The Sylva Foundation is an environmental charity helping trees and people grow together. Part of this work is using an online platform to help woodland owners manage their woodlands. But we don’t own much woodland.
Earth Trust owns quite a large area of land, with lots of different woodland compartments. So, if we work together – our forestry expertise with their land, our research interests and their advocacy experience – we can create a really powerful project.
When I heard that the 1% Woodland Tax was offering grants to help woodlands thrive, I jumped at the opportunity.

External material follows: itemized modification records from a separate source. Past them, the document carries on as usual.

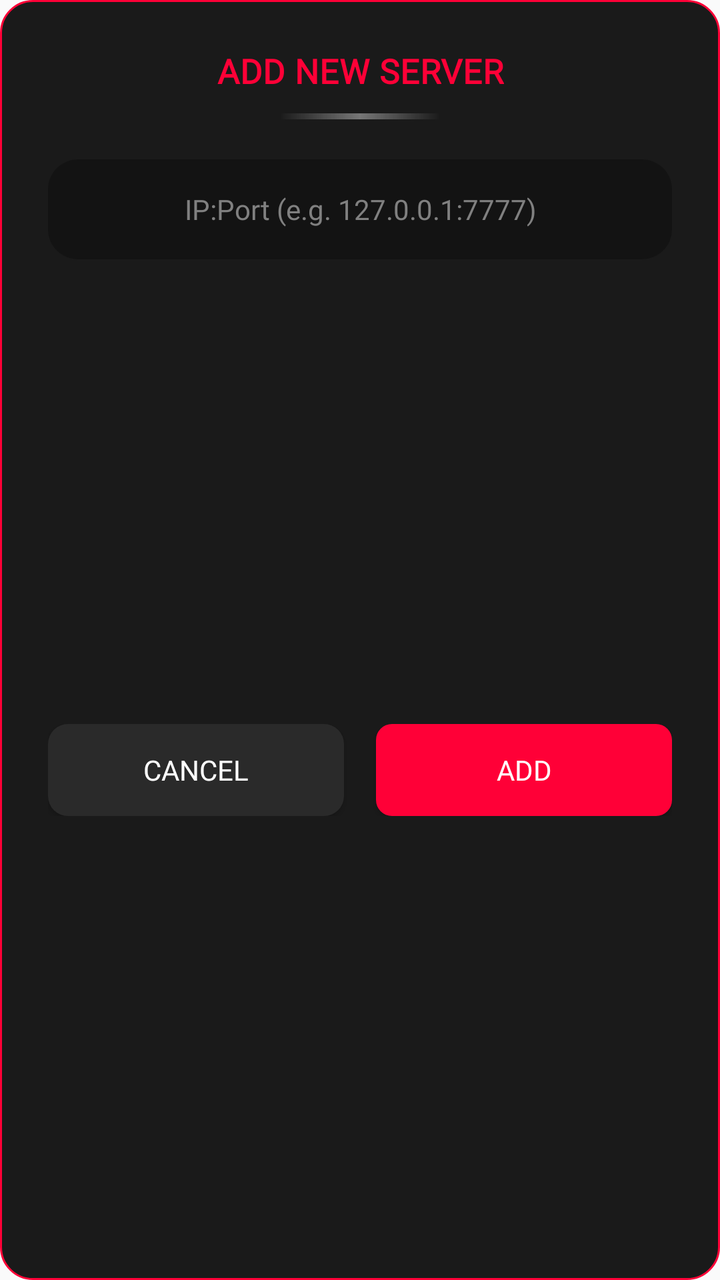
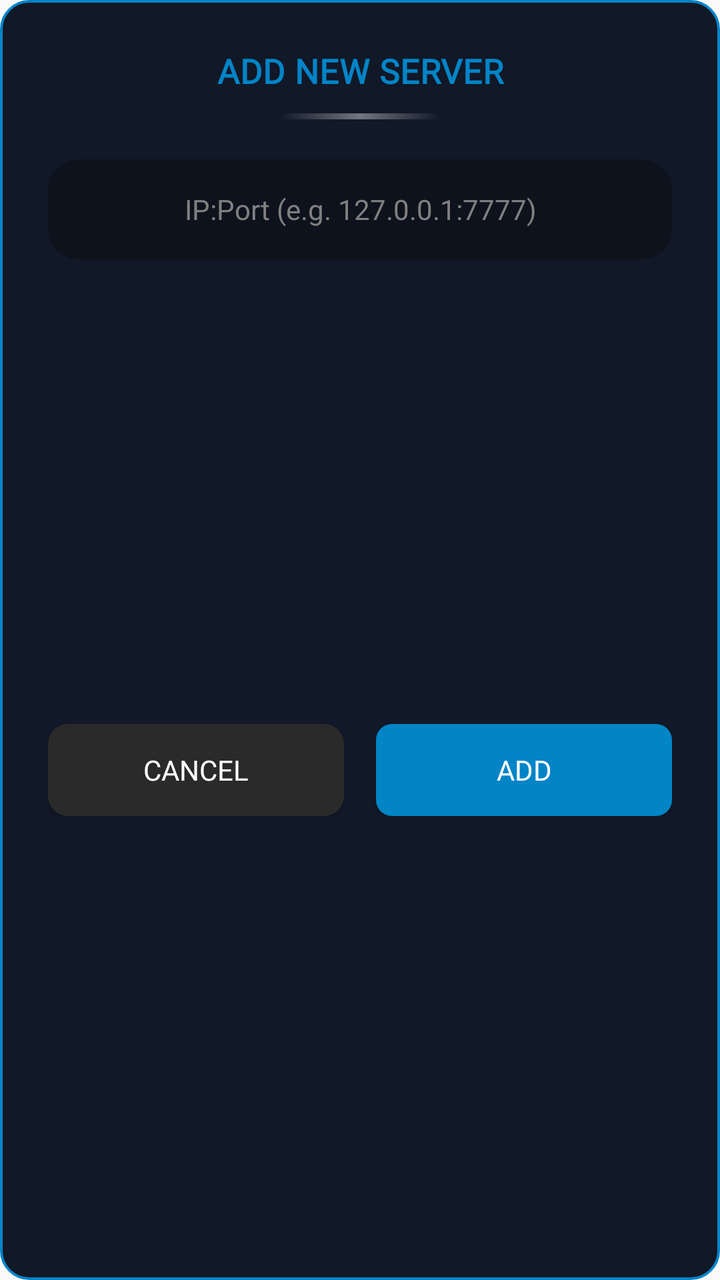

The first picture is an Android layout as it rendered before a commit; the second is the same layout after the commit. The layout source and the unified diff follow.
<!-- AndroidManifest.xml: application theme Theme.AppCompat.Light.NoActionBar -->
<!-- res/layout/alertdialog_addserver.xml -->
<?xml version="1.0" encoding="utf-8"?>
<androidx.constraintlayout.widget.ConstraintLayout xmlns:android="http://schemas.android.com/apk/res/android"
    xmlns:app="http://schemas.android.com/apk/res-auto"
    android:layout_width="match_parent"
    android:layout_height="wrap_content"
    android:background="@drawable/bg_dialog_round"
    android:paddingStart="24dp"
    android:paddingEnd="24dp"
    android:paddingTop="24dp"
    android:paddingBottom="20dp">

    <TextView
        android:id="@+id/dialogTitleAdd"
        android:layout_width="wrap_content"
        android:layout_height="wrap_content"
        android:fontFamily="@font/montserrat_bold"
        android:letterSpacing="0.02"
        android:text="ADD NEW SERVER"
        android:textColor="#FF0037"
        android:textSize="17sp"
        android:textStyle="bold"
        app:layout_constraintEnd_toEndOf="parent"
        app:layout_constraintStart_toStartOf="parent"
        app:layout_constraintTop_toTopOf="parent" />

    <View
        android:id="@+id/dialogDividerAdd"
        android:layout_width="80dp"
        android:layout_height="3dp"
        android:layout_marginTop="10dp"
        android:background="@drawable/divider_gradient"
        app:layout_constraintEnd_toEndOf="parent"
        app:layout_constraintStart_toStartOf="parent"
        app:layout_constraintTop_toBottomOf="@id/dialogTitleAdd" />

    <EditText
        android:id="@+id/server_host"
        android:layout_width="0dp"
        android:layout_height="50dp"
        android:layout_marginTop="20dp"
        android:background="@drawable/ic_nickname_bg"
        android:fontFamily="@font/montserrat_regular"
        android:gravity="center"
        android:hint="IP:Port (e.g. 127.0.0.1:7777)"
        android:imeOptions="actionDone"
        android:inputType="text"
        android:textColor="@color/white"
        android:textColorHint="@color/gray"
        android:textSize="14sp"
        app:layout_constraintEnd_toEndOf="parent"
        app:layout_constraintStart_toStartOf="parent"
        app:layout_constraintTop_toBottomOf="@id/dialogDividerAdd" />

    <LinearLayout
        android:layout_width="0dp"
        android:layout_height="wrap_content"
        android:layout_marginTop="20dp"
        android:orientation="horizontal"
        app:layout_constraintBottom_toBottomOf="parent"
        app:layout_constraintEnd_toEndOf="parent"
        app:layout_constraintStart_toStartOf="parent"
        app:layout_constraintTop_toBottomOf="@id/server_host">

        <Button
            android:id="@+id/server_close"
            android:layout_width="0dp"
            android:layout_height="46dp"
            android:layout_weight="1"
            android:layout_marginEnd="8dp"
            android:background="@drawable/bg_button_close"
            android:fontFamily="@font/montserrat_bold"
            android:text="CANCEL"
            android:textColor="#FFFFFF"
            android:textSize="14sp" />

        <Button
            android:id="@+id/server_add"
            android:layout_width="0dp"
            android:layout_height="46dp"
            android:layout_weight="1"
            android:layout_marginStart="8dp"
            android:background="@drawable/ic_buttoncolor"
            android:fontFamily="@font/montserrat_bold"
            android:text="ADD"
            android:textColor="#FFFFFF"
            android:textSize="14sp" />

    </LinearLayout>

</androidx.constraintlayout.widget.ConstraintLayout>
<!-- resources referenced by this layout -->
<resources>
  <color name="gray">#808080</color>
  <color name="white">#FFFFFFFF</color>
  <!-- drawable bg_button_close (drawable) -->
  <shape xmlns:android="http://schemas.android.com/apk/res/android">
      <solid android:color="#2A2A2A" />
      <corners android:radius="10dp" />
  </shape>
  <!-- drawable bg_dialog_round (drawable) -->
  <?xml version="1.0" encoding="utf-8"?>
  <shape xmlns:android="http://schemas.android.com/apk/res/android">
      <solid android:color="#1A1A1A" />
      <corners android:radius="16dp" />
      <stroke android:width="1dp" android:color="#FF0037"/>
  </shape>
  <!-- drawable divider_gradient (drawable) -->
  <shape xmlns:android="http://schemas.android.com/apk/res/android">
      <gradient
          android:startColor="#00FFFFFF"
          android:centerColor="#66FFFFFF"
          android:endColor="#00FFFFFF"
          android:angle="0" />
  </shape>
  <!-- drawable ic_buttoncolor (drawable) -->
  <?xml version="1.0" encoding="utf-8"?>
  <selector xmlns:android="http://schemas.android.com/apk/res/android">
    <item android:state_pressed="true">
      <shape>
        <solid android:color="#D6002F" />
        <corners android:radius="8dp" />
      </shape>
    </item>
    <item>
      <shape>
        <solid android:color="#FF0037" />
        <corners android:radius="8dp" />
      </shape>
    </item>
  </selector>
  <!-- drawable ic_nickname_bg (drawable) -->
  <?xml version="1.0" encoding="utf-8"?>
  <layer-list xmlns:android="http://schemas.android.com/apk/res/android" xmlns:app="http://schemas.android.com/apk/res-auto" xmlns:aapt="http://schemas.android.com/aapt">
      <item android:id="@+id/mileagebg">
          <shape>
              <corners android:radius="15dp"/>
              <solid android:color="#41000000"/>
          </shape>
      </item>
  </layer-list>
</resources>

<!-- the commit's change to res/layout/alertdialog_addserver.xml (unified diff, before → after) -->
@@ -16,7 +16,7 @@
         android:fontFamily="@font/montserrat_bold"
         android:letterSpacing="0.02"
         android:text="ADD NEW SERVER"
-        android:textColor="#FF0037"
+        android:textColor="#0284C7"
         android:textSize="17sp"
         android:textStyle="bold"
         app:layout_constraintEnd_toEndOf="parent"
<!-- resource entries referenced after the edit -->
@@ -10,9 +10,9 @@
   <!-- drawable bg_dialog_round (drawable) -->
   <?xml version="1.0" encoding="utf-8"?>
   <shape xmlns:android="http://schemas.android.com/apk/res/android">
-      <solid android:color="#1A1A1A" />
-      <corners android:radius="16dp" />
-      <stroke android:width="1dp" android:color="#FF0037"/>
+      <solid android:color="#111827" />
+      <corners android:radius="14dp" />
+      <stroke android:width="1.2dp" android:color="#0284C7"/>
   </shape>
   <!-- drawable divider_gradient (drawable) -->
   <shape xmlns:android="http://schemas.android.com/apk/res/android">
@@ -27,13 +27,13 @@
   <selector xmlns:android="http://schemas.android.com/apk/res/android">
     <item android:state_pressed="true">
       <shape>
-        <solid android:color="#D6002F" />
+        <solid android:color="#0369A1" />
         <corners android:radius="8dp" />
       </shape>
     </item>
     <item>
       <shape>
-        <solid android:color="#FF0037" />
+        <solid android:color="#0284C7" />
         <corners android:radius="8dp" />
       </shape>
     </item>
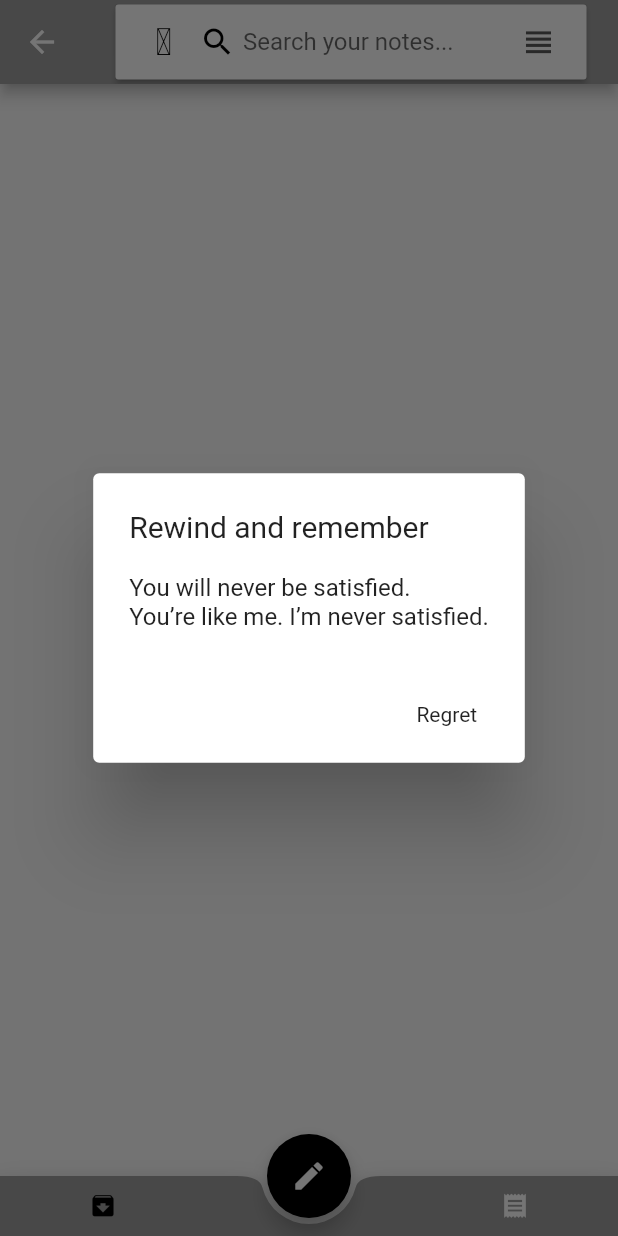
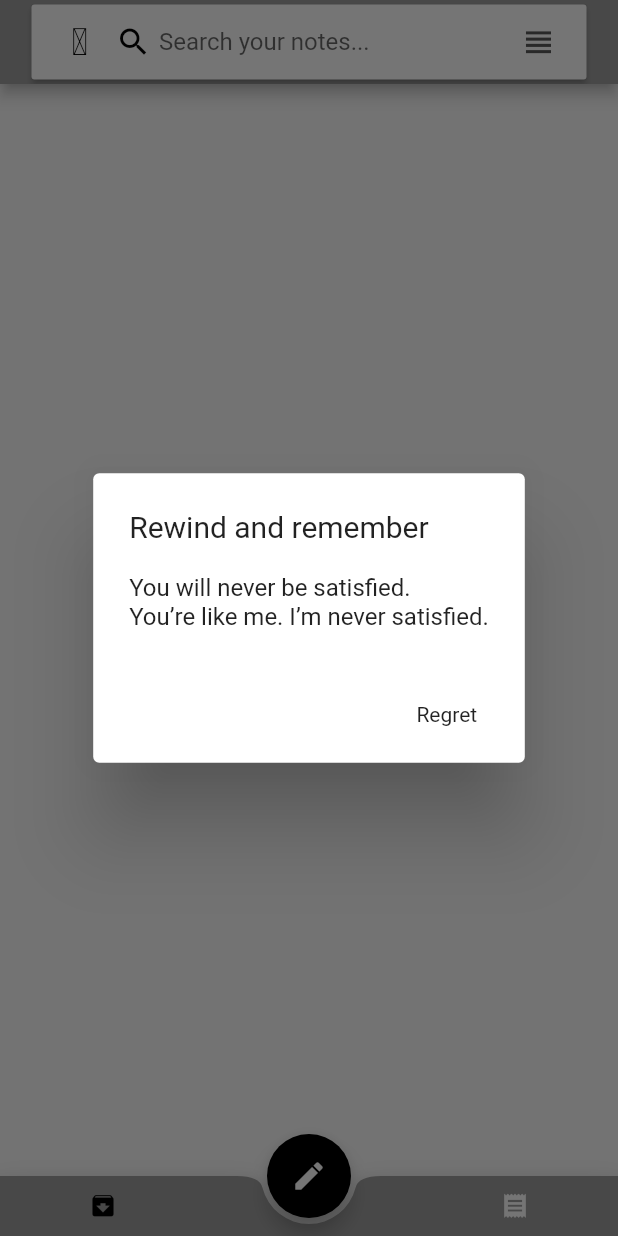
Before and after one commit to hadihmh/notpad-flutter, a Flutter app: the HomePage screen opened directly, after a tap on the "search" icon, on a phone screen of 412 x 824 dp. Run offline on Flutter 3.47's test engine with Material 2 defaults, Android fonts, the phone set to English and light mode, and no system bars; our stand-ins replace auto_size_text, material_design_icons_flutter, share, sqflite, toast; missing offline and left inert: kf_drawer; accounts and stored records are empty.

Commit message:
some bugs and changes

```diff
--- a/lib/Models/PlaceHolder.dart
+++ b/lib/Models/PlaceHolder.dart
@@ -1,10 +1,13 @@
 
 
 
+
+import 'package:flutter/material.dart';
 
 class PlaceHolder
  {
 
   static Function onpress;
+  static BuildContext homePageContext;
 
 }
--- a/lib/ViewControllers/HomePage.dart
+++ b/lib/ViewControllers/HomePage.dart
@@ -47,7 +47,10 @@ class _HomePageState extends State<HomePage> {
 
   @override
   Widget build(BuildContext context) {
-    return Scaffold(
+    PlaceHolder.homePageContext=context;
+    return WillPopScope(
+        child: Scaffold(
+
       resizeToAvoidBottomPadding: false,
       // appBar: AppBar(
       //   brightness: Brightness.light,
@@ -60,6 +63,7 @@ class _HomePageState extends State<HomePage> {
       //   title: Text("Notes"),
       // ),
       appBar: AppBar(
+        automaticallyImplyLeading: false,
         backgroundColor: Colors.grey,
 
         centerTitle: true,
@@ -85,7 +89,8 @@ class _HomePageState extends State<HomePage> {
           _newNoteTapped(context);
         },
       ),
-    );
+    ),
+    onWillPop: () async => Future.value(false));
   }
 
   Widget _body() {
--- a/lib/main.dart
+++ b/lib/main.dart
@@ -6,7 +6,7 @@ import './utils/class_builder.dart';
 
 void main() {
   ClassBuilder.registerClasses();
-  // debugPaintSizeEnabled=true;
+  debugPaintSizeEnabled=true;
   //  debugPaintBaselinesEnabled=true;
   // debugPaintPointersEnabled=true;
   runApp(MyApp());
```
Also changed, not shown: lib/ViewControllers/NotePage.dart (+17 -9 lines), lib/ViewControllers/drower_page.dart (+12 -1 lines), pubspec.lock.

With this funding we can establish a mapping project working with Earth Trust. We can work with them, and other research partners, to build on a research layer which is quite complex.
This means we can show how to manage a particular compartment not only silviculturally, but also in order to support research. It also ensures that we don’t fell a provenance or a progeny that we shouldn’t!
Tom: Can you tell us more about your plans for this amazing place?
Gabriel: Absolutely. So what we’ll be doing is helping draw up a management plan. It will be a UK Forestry Standard management plan that will help them bring in a contractor to do the work that’s necessary, while ensuring the research here is fully embedded in that plan. Hopefully, longer term, it will help Earth Trust to take this woodland to another level.
The real potential here is to use this for advocacy to explain and help raise the profile of resilience and of adaptation. It will highlight how to plant and manage woodlands to help society and nature, while also adapting to climate change.
That’s ultimately the potential here exemplified by some of the things we can see around us today.
Tom: It’s really exciting and I hope you’ll have us back in a few years to see the progress.
Gabriel: I hope so. Maybe in another 10 years Vastern will buy some hardwood timber that’s come out of this site. Maybe some of the cherry and perhaps a few oak trees. That would be amazing, wouldn’t it?
Many thanks to Gabriel for showing us around Paradise Wood.